Fancy Tiger Crafts is delighted to welcome our newest fiber arts instructor, Maday!
Maday is a prolific art educator, Janome Artisan, published artist and guild presenter based in the Midwest, committed to bringing innovation and artistry to the forefront of the work she creates. Her mission is to nurture artistic platforms across cultures and generations to foster creative work, while finding ways to minimize environmental footprint. Learning from cultural textile traditions and exchanging powerful stories, continues to be a source of inspiration that Maday hopes to share with all.
In Maday's Handstitching Workshop, students will create portable, "two-layered" collaged panels using raw edge appliqué techniques and big stitches with a variety of threads. During the workshop, Maday will also discuss different finishing techniques and practical applications to include in every day items.
In her Punch Needle Workshop, students will learn to draft a floral design to embroider using punch needle, create different stitches and embellishing techniques as well as discuss how different size needles produce different results!
Read our Q&A with Maday to learn more about what inspires her as a maker and what she hope you'll learn from her workshops!
How would you describe your crafting journey?
My creative journey began quite frankly out of necessity to do something for myself and get acclimated to small-town living after I moved there from New York City. I have always loved art in some way, and I discovered sewing by going for a walk with my young daughter. I stumbled into a sewing shop. I decided to buy a sewing machine that day, along with an Accuquilt fabric cutting system. I also had a job that was quite clinical in my mind, and I needed an outlet. I taught my first class a year after I bought my first sewing machine at the same shop. What inspires you and your work as a maker?
I am inspired by nature, my Cuban heritage and interacting with people. Sustainability is very important to me, and I think that when we start caring for nature, becoming more sustainable, also becomes a part of us.How would you describe your design process and aesthetic?
I am very much an improvisational maker with a focus on re-using materials that are often discarded and creating magic out of them.

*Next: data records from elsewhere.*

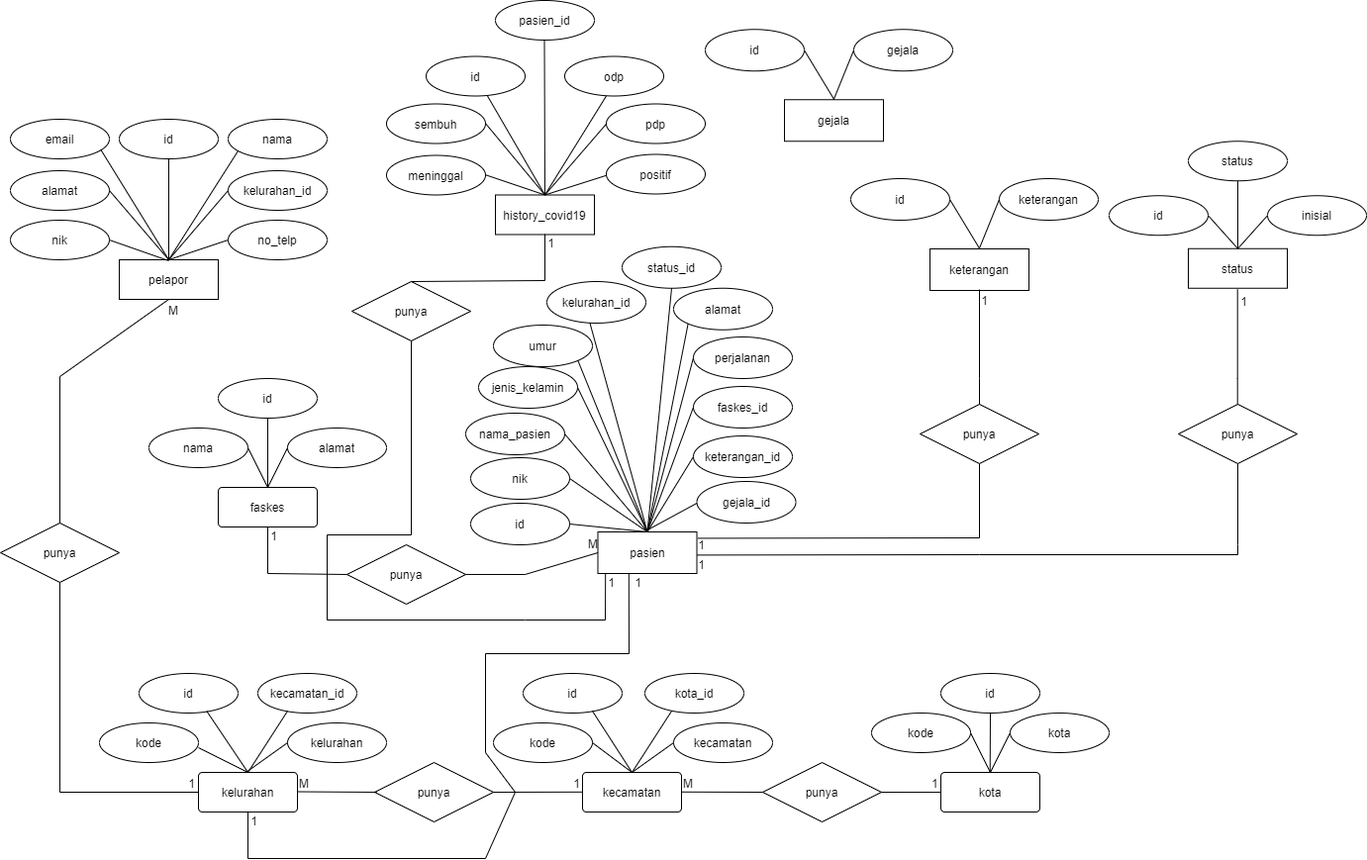
Before: ERD Covid-19.png, a diagram exported from draw.io (axxpxmd/flowchart). Source tidied: cells renumbered, new cells last; positions are measured from the earlier drawing's top-left corner, leaving out a move shared by most shapes.
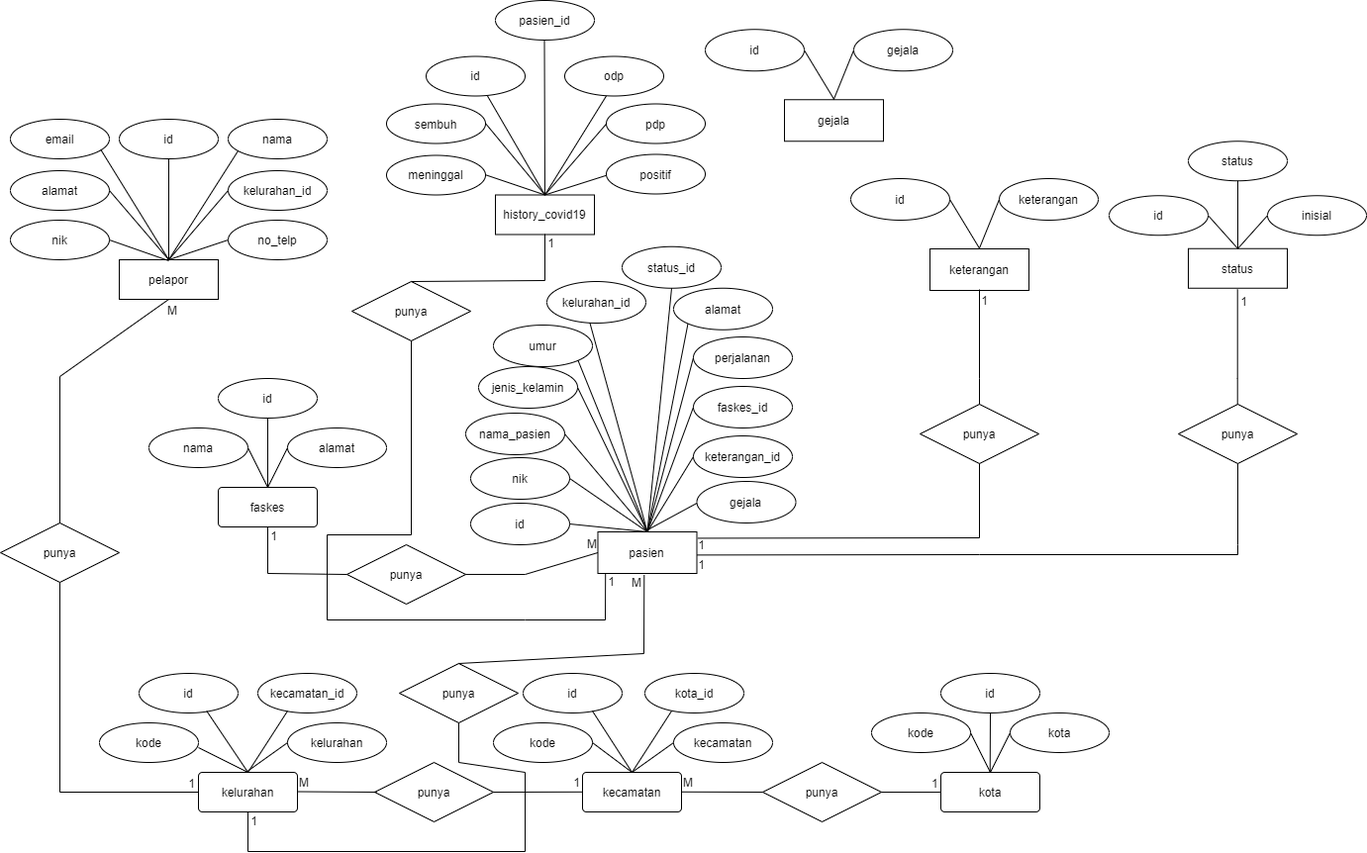
After the commit.

The edit, as a diff of the source:
```diff
@@ -510,25 +510,7 @@
         <mxPoint x="10" y="17" as="offset" />
       </mxGeometry>
     </mxCell>
-    <mxCell id="133" style="endArrow=none;html=1;rounded=0;exitX=0.313;exitY=1.014;exitDx=0;exitDy=0;entryX=0.5;entryY=1;entryDx=0;entryDy=0;exitPerimeter=0;" parent="1" edge="1" source="19">
-      <mxGeometry relative="1" as="geometry">
-        <mxPoint x="250" y="820" as="targetPoint" />
-        <Array as="points">
-          <mxPoint x="635" y="660" />
-          <mxPoint x="490" y="660" />
-          <mxPoint x="490" y="760" />
-          <mxPoint x="520" y="800" />
-          <mxPoint x="490" y="867" />
-          <mxPoint x="250" y="867" />
-        </Array>
-      </mxGeometry>
-    </mxCell>
-    <mxCell id="134" value="1" style="html=1;align=right;verticalAlign=bottom;" parent="133" vertex="1">
-      <mxGeometry x="1" relative="1" as="geometry">
-        <mxPoint x="10" y="18" as="offset" />
-      </mxGeometry>
-    </mxCell>
-    <mxCell id="135" value="1" style="html=1;align=right;verticalAlign=bottom;" parent="1" vertex="1">
+    <mxCell id="135" value="M" style="html=1;align=right;verticalAlign=bottom;" parent="1" vertex="1">
       <mxGeometry x="638" y="579" as="geometry">
         <mxPoint x="10" y="18" as="offset" />
       </mxGeometry>
@@ -561,7 +543,7 @@
         <mxPoint x="10.3" y="21.1" as="offset" />
       </mxGeometry>
     </mxCell>
-    <mxCell id="140" value="gejala_id" style="ellipse;whiteSpace=wrap;html=1;align=center;verticalAlign=middle;" parent="1" vertex="1">
+    <mxCell id="140" value="gejala" style="ellipse;whiteSpace=wrap;html=1;align=center;verticalAlign=middle;" parent="1" vertex="1">
       <mxGeometry x="703.5" y="486" width="100" height="42" as="geometry" />
     </mxCell>
     <mxCell id="141" style="endArrow=none;html=1;rounded=0;exitX=0.502;exitY=-0.048;exitDx=0;exitDy=0;verticalAlign=middle;entryX=0.5;entryY=0;entryDx=0;entryDy=0;exitPerimeter=0;" parent="1" edge="1" source="19">
@@ -588,5 +570,28 @@
         <mxPoint x="841.7" y="99.2" as="targetPoint" />
       </mxGeometry>
     </mxCell>
+    <mxCell id="147" value="punya" style="shape=rhombus;perimeter=rhombusPerimeter;whiteSpace=wrap;html=1;align=center;" parent="1" vertex="1">
+      <mxGeometry x="403" y="670" width="120" height="60" as="geometry" />
+    </mxCell>
+    <mxCell id="148" style="endArrow=none;html=1;rounded=0;exitX=0.468;exitY=1.037;exitDx=0;exitDy=0;exitPerimeter=0;entryX=0.5;entryY=0;entryDx=0;entryDy=0;" parent="1" edge="1" source="19" target="147">
+      <mxGeometry relative="1" as="geometry">
+        <Array as="points">
+          <mxPoint x="650" y="660" />
+        </Array>
+      </mxGeometry>
+    </mxCell>
+    <mxCell id="149" style="endArrow=none;html=1;rounded=0;exitX=0.5;exitY=1;exitDx=0;exitDy=0;entryX=0.5;entryY=1;entryDx=0;entryDy=0;" parent="1" edge="1" source="38" target="147">
+      <mxGeometry relative="1" as="geometry">
+        <Array as="points">
+          <mxPoint x="250" y="860" />
+          <mxPoint x="530" y="860" />
+          <mxPoint x="530" y="780" />
+          <mxPoint x="463" y="770" />
+        </Array>
+      </mxGeometry>
+    </mxCell>
+    <mxCell id="134" value="1" style="text;html=1;align=center;verticalAlign=middle;" parent="1" vertex="1">
+      <mxGeometry x="246" y="819" width="20" height="20" as="geometry" />
+    </mxCell>
   </root>
 </mxGraphModel>
```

I love not knowing what the end product is going to look like exactly. Being scrappy is part of my Cuban upbringing and I want to make sure that I honor my roots in the process. Anything small that I can make a hole again interests me. I value surprises over consistency. My work is usually saturated with color because it brings so much energy to what I love to create.What do you want people to know about punch needling and handstitching?
To me and hand-stitching and punch needle are so satisfying. The effort is methodical and slow, and I think it’s so important because we can hear ourselves breathe, and we can have wonderful conversations while we work. The same cannot be said when we work with electric machinery. These workshops are about connections, connections to our art, connecting our mind and our hands, and just bringing joy into the art of making! What project of yours are you most proud of?

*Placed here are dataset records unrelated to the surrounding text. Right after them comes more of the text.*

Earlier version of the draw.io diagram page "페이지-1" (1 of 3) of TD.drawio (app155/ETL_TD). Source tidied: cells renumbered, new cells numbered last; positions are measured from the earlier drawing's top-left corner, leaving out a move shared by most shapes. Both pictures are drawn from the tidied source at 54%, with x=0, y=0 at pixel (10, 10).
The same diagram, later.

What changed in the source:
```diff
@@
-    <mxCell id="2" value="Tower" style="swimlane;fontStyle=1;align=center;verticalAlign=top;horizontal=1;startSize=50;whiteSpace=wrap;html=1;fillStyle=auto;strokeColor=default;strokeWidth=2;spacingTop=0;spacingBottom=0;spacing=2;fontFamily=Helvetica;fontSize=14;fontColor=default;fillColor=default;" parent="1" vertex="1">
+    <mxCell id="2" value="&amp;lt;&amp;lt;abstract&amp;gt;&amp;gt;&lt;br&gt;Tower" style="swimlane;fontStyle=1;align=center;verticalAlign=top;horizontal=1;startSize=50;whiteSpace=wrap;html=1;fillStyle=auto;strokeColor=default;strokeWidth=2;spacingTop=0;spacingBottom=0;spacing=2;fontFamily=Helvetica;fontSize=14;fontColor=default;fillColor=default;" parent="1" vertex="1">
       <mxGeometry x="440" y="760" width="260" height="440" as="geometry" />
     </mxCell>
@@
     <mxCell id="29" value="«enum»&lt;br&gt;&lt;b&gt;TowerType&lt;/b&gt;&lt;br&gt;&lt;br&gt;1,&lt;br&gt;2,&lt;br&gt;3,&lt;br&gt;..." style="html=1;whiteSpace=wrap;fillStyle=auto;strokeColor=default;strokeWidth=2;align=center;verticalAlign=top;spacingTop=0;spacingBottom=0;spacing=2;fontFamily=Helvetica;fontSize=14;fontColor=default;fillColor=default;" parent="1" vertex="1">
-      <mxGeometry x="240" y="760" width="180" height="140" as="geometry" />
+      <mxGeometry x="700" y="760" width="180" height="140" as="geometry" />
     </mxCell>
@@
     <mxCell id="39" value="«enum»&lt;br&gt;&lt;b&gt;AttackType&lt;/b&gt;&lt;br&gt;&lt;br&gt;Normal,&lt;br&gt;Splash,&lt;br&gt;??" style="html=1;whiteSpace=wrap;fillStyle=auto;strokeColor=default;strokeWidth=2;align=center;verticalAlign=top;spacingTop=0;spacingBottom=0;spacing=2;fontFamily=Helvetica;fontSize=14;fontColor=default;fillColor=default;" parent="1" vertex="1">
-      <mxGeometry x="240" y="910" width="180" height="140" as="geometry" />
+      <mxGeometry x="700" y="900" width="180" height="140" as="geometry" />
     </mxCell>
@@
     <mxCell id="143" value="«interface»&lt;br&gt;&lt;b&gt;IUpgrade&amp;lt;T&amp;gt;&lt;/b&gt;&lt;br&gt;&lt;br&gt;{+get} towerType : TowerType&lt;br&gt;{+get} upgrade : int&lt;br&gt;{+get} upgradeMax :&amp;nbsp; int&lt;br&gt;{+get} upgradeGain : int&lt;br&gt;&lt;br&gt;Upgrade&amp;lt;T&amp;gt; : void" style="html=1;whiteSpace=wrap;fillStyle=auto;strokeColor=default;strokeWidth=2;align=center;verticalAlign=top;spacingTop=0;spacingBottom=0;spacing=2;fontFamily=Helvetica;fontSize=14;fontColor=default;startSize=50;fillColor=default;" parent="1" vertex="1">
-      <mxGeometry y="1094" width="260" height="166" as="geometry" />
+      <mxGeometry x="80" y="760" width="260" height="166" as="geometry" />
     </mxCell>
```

The work that I create while stitching by hand, is what I’m most proud of. It is just me, my materials and my hands. I dictate the pays based on what my hands can do. And I learn a lot during the process. I like to say that a lot of life happens in the process!What inspired you to start teaching?
How do you approach teaching skills to others? What do you hope participants get out of your classes?
I love teaching! I feel that I set my students up for success. I share some of the things that work and the best practices that I have learned. I also always tell my students that there is no one way to do something and that you have to find the best way that works for you. Sometimes that looks like learning a method, followed by hours of experimentation to find what works for you. I try to inspire my students by sharing some ways in which we can be gracious to ourselves and patient. The first time you try something is not going to look like the work you produce after 10 tries. Allowing ourselves grace to create, honors the twists and unexpected turns that a project produces as you dedicate time to it. It is OK to try a technique and decide if you like it. We don’t have to become experts! We can enjoy art for the sake of art making and continue our learning journey. What is your go-to playlist or podcast to listen to while you work?
I work in silence. I have tried to listen to audiobooks, but I can’t focus. Working in silence grounds me. You can see more of Maday amazing work and follow her art making journey by visiting her website or follow her on Instagram! Sign up for her Punch Needle Workshop HERE and sign up for her Handstitching Workshop HERE.